The Head of the Peoples Democratic Party’s reconciliation committee, Prof. Jerry Gana, on Tuesday said Nigerians were yearning and crying for the return of the party into power. The PDP relinquished power at the federal level in 2015 when it lost to the All Progressives Congress after 16 years. Since the loss, the party has been in turmoil, the most recent being the face-off between senators Ahmed Makarfi and Modu Sheriff, who are engaged in a legal battle over the leadership of the party. In a bid to resolve the crisis, the PDP Board of Trustees, led by Senator Walid Jibrin, inaugurated an 18-man reconciliation committee to unite party stalwarts. Speaking after a meeting with Sheriff, Gana said the committee had taken note of the problems causing disaffection within the party. He said, “We are here to find out together how PDP can be solid, firm, cohesive and triumphant. This is because Nigerians are waiting for PDP, they are missing the PDP, they are crying and yearning for PDP because the 16 years of democracy cannot be wasted away.
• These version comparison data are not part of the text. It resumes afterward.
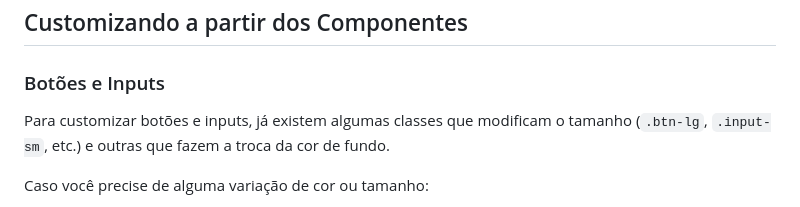
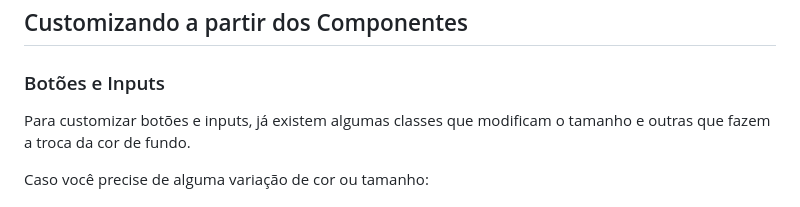
Before and after one commit to Felipe-GR98/toaki-componentes-css, a Markdown page: README.md, the part around the change. GitHub-like rendering.

Commit message:
Fix formatting in README.md for button customization

```diff
--- a/README.md
+++ b/README.md
@@ -22,7 +22,7 @@ Para um bom funcionamento do repositório, normalmente é necessário:
 
 ### Botões e Inputs
 
-Para customizar botões e inputs, já existem algumas classes que modificam o tamanho (`.btn-lg`, `.input-sm`, etc.) e outras que fazem a troca da cor de fundo.
+Para customizar botões e inputs, já existem algumas classes que modificam o tamanho e outras que fazem a troca da cor de fundo.
 
 Caso você precise de alguma variação de cor ou tamanho:
 
```
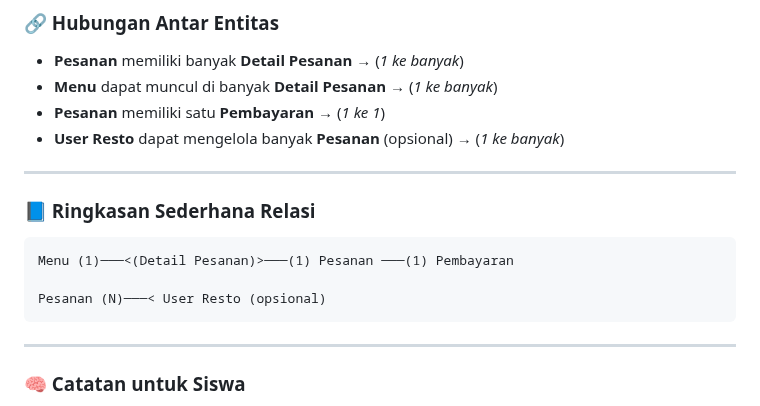
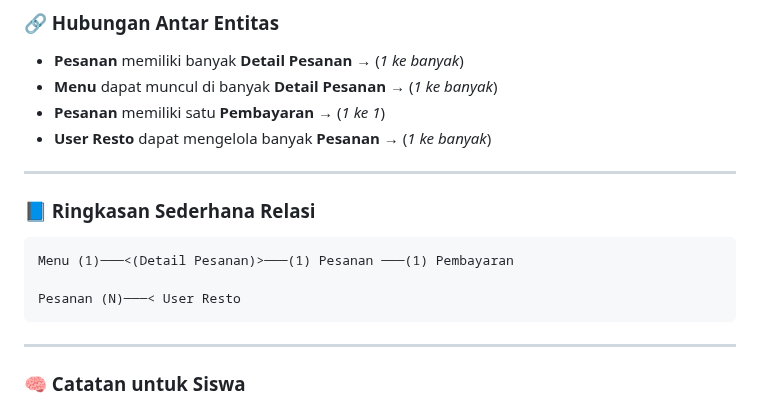
Before and after one commit to rezadaulay/materi-guru-tamu-software-development, a Markdown page: erd.md, the part around the change. GitHub-like rendering.

Commit message:
docs: add erd documentation

````diff
--- a/erd.md
+++ b/erd.md
@@ -70,7 +70,7 @@ ERD ini dibuat sesederhana mungkin agar mudah dipahami oleh siswa SMK. Berdasark
 * **Pesanan** memiliki banyak **Detail Pesanan** → (*1 ke banyak*)
 * **Menu** dapat muncul di banyak **Detail Pesanan** → (*1 ke banyak*)
 * **Pesanan** memiliki satu **Pembayaran** → (*1 ke 1*)
-* **User Resto** dapat mengelola banyak **Pesanan** (opsional) → (*1 ke banyak*)
+* **User Resto** dapat mengelola banyak **Pesanan** → (*1 ke banyak*)
 
 ---
 
@@ -79,7 +79,7 @@ ERD ini dibuat sesederhana mungkin agar mudah dipahami oleh siswa SMK. Berdasark
 ```
 Menu (1)───<(Detail Pesanan)>───(1) Pesanan ───(1) Pembayaran
 
-Pesanan (N)───< User Resto (opsional)
+Pesanan (N)───< User Resto
 ```
 
 ---
````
“We are here not as a panel, not as a court, not even as an appeal committee but from the BoT as heirs of the family. In a family there must be sometimes problems here and there but there must be re-consolidation. Where there are elders people say things don’t go wrong. The purpose of our being here is for this party to be strong again and be reunited. We are delighted that there have been clear resolutions on the determination and the desire that the problems be resolved, unity be re-established and for PDP to move forward.” Sheriff said that the rule of law must prevail for the party’s crisis to be resolved. He said that the crisis continues to linger because leaders in the party are not alive to their responsibilities and keep perpetuating it. He said, “I am ready to listen at any time to the committee but for the crisis to be fully resolved, the rule of law must be followed. The moment we want to use one impunity to address another, it will not work. If our leaders had taken their responsibilities, we would never have had most of the problems we are facing today. When a leader refuses to stand up to his responsibilities, there will be problem. Why am I saying this? Some of our leaders are party to our problems.”